(Source data)
○ ○ ○ ○ ○

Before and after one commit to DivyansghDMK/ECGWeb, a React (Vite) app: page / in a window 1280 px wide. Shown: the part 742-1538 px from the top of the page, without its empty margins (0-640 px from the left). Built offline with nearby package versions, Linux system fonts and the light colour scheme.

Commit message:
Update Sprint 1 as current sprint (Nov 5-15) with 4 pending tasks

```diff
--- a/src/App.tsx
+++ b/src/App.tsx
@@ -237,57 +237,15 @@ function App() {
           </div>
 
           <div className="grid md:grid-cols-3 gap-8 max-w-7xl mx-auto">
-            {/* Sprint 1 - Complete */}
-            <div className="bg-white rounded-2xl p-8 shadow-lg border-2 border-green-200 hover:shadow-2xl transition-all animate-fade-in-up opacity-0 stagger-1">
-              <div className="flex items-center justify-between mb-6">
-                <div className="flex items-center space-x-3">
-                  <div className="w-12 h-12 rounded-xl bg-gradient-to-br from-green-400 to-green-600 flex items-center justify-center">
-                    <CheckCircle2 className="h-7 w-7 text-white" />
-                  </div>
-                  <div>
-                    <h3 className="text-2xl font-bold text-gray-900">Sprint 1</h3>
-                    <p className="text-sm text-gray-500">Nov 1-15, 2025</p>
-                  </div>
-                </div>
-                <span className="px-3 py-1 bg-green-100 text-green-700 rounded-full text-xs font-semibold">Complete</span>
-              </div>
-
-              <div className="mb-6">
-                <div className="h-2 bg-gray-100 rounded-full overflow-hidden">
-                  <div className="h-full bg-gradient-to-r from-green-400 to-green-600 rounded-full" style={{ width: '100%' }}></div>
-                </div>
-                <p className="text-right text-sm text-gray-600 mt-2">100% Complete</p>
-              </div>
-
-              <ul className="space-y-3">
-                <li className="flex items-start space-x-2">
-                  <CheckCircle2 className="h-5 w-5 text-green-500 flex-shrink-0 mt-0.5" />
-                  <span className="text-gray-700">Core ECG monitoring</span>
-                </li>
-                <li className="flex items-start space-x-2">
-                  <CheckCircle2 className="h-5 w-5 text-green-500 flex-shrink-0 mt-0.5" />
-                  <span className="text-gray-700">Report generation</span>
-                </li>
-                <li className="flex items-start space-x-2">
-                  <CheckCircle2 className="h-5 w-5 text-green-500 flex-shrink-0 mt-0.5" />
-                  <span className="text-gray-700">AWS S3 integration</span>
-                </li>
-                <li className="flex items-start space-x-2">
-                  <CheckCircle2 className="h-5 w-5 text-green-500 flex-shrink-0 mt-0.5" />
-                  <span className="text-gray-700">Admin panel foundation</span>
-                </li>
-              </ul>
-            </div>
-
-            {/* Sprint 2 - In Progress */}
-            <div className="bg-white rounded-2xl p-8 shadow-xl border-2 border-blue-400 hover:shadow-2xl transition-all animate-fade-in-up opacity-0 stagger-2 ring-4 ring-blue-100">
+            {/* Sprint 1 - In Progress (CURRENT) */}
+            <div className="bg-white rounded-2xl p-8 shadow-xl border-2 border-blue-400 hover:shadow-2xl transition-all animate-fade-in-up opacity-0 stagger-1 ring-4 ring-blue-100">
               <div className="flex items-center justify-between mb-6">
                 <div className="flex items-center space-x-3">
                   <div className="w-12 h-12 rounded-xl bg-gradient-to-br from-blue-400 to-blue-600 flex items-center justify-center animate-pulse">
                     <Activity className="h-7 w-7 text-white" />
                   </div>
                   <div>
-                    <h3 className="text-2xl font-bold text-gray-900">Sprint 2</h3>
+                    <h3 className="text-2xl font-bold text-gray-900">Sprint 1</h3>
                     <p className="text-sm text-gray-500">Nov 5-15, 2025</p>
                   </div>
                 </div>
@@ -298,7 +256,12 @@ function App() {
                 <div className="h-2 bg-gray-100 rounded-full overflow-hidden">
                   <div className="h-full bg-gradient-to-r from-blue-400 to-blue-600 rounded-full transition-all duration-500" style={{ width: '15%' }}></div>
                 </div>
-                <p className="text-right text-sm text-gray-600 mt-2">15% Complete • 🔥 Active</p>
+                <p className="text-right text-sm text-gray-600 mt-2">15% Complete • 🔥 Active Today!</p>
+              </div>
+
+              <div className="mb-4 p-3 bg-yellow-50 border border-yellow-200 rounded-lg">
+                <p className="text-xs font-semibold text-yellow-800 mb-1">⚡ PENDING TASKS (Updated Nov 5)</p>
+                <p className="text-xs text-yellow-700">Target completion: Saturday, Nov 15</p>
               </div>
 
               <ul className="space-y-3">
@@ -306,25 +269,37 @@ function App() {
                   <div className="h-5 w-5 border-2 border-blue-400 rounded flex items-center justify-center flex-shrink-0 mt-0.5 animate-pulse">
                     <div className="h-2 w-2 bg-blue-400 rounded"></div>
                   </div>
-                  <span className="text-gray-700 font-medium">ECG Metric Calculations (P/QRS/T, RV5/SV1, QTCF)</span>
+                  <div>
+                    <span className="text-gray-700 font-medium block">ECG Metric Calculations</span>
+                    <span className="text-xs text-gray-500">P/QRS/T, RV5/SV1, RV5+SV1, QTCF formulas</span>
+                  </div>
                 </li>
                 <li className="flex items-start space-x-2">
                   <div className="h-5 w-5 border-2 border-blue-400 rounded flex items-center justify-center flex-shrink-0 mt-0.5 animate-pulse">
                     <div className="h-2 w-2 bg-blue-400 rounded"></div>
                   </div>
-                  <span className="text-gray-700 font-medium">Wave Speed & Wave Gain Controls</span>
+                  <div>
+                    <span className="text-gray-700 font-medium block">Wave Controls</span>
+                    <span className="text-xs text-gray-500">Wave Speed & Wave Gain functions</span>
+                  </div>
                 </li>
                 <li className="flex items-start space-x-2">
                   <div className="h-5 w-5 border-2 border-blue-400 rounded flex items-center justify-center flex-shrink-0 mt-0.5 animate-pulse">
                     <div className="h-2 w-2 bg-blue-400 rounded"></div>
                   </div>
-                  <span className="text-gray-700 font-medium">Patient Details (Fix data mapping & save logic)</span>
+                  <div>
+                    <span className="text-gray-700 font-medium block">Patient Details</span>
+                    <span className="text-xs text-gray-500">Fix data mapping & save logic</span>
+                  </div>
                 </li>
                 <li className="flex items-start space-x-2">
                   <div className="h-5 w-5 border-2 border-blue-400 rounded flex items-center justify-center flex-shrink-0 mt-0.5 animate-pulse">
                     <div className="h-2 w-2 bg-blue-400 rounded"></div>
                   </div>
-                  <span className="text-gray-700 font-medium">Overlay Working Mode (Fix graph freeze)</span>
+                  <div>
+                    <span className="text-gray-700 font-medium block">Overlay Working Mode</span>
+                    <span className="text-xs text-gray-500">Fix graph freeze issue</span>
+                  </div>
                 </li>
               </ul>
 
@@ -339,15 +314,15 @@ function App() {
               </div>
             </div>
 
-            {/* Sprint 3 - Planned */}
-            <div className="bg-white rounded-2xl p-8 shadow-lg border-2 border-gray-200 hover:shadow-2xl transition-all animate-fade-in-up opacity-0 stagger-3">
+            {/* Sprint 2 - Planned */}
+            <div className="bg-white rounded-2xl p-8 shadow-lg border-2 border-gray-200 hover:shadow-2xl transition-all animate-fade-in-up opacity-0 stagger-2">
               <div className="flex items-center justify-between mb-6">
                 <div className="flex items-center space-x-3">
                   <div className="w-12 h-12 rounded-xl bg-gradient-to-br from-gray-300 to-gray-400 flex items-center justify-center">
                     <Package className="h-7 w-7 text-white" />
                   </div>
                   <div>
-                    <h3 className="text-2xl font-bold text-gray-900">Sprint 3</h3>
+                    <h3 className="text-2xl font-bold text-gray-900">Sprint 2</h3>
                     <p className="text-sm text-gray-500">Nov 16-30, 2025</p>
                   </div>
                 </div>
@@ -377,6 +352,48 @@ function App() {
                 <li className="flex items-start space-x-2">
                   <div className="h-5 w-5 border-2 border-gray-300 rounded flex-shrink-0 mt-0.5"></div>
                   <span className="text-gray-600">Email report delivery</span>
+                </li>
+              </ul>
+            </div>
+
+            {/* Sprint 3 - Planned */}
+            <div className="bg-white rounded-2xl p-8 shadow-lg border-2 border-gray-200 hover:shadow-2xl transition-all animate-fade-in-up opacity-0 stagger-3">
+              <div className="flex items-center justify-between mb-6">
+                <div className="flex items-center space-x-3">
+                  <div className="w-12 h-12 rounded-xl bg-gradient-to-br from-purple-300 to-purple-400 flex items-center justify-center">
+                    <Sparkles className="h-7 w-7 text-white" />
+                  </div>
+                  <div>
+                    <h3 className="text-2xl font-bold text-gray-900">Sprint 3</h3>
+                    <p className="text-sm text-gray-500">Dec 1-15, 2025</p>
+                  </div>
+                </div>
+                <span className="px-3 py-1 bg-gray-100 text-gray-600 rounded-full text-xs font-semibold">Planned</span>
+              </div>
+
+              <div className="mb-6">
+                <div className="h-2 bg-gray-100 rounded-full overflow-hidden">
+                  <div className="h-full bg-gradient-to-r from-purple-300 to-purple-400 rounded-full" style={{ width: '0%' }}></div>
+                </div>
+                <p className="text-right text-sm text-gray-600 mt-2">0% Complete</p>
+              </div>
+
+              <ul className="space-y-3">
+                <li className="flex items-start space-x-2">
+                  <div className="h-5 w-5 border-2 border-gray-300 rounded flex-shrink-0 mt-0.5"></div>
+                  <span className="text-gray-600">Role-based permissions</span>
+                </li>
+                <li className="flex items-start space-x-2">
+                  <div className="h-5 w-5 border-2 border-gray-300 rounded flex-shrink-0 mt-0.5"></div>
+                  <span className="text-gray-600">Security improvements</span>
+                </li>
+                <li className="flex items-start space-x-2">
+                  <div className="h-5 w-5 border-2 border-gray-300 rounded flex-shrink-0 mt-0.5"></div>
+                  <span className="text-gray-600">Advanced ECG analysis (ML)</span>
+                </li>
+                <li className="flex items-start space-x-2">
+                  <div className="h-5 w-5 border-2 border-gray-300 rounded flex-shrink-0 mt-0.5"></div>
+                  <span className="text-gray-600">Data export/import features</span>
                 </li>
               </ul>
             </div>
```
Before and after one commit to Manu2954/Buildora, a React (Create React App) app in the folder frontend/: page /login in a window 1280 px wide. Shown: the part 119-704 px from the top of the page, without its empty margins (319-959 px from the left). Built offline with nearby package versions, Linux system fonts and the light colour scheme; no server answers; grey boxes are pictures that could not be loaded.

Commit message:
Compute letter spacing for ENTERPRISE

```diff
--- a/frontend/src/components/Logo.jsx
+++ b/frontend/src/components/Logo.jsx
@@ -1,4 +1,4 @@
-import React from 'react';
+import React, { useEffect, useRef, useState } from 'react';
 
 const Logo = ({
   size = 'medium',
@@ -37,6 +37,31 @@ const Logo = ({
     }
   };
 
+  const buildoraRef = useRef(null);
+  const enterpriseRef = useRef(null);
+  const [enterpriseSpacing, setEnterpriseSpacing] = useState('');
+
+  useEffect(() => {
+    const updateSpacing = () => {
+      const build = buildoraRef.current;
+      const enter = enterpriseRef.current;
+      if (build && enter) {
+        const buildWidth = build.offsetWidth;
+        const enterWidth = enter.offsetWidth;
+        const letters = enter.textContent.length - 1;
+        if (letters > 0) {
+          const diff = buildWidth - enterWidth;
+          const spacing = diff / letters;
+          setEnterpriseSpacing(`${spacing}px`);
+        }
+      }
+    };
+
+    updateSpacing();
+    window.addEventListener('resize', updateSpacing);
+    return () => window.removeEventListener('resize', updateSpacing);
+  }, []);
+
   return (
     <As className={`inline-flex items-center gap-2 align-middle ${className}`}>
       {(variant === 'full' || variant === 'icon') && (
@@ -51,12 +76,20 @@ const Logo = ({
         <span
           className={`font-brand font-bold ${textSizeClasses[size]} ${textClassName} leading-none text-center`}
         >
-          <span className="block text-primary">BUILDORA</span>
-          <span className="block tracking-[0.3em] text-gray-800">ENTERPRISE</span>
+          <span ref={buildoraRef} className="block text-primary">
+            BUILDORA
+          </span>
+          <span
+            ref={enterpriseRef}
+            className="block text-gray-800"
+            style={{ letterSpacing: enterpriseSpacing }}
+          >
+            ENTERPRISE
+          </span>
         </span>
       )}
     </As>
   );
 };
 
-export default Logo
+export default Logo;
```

○ ○ ○ ○ ○

Look through the data above for the string "Complete" and copy every line where it appears.

* [Response to the exercise]:
-            {/* Sprint 1 - Complete */}
-                <span className="px-3 py-1 bg-green-100 text-green-700 rounded-full text-xs font-semibold">Complete</span>
-                <p className="text-right text-sm text-gray-600 mt-2">100% Complete</p>
-                <p className="text-right text-sm text-gray-600 mt-2">15% Complete • 🔥 Active</p>
+                <p className="text-right text-sm text-gray-600 mt-2">15% Complete • 🔥 Active Today!</p>
+                <p className="text-right text-sm text-gray-600 mt-2">0% Complete</p>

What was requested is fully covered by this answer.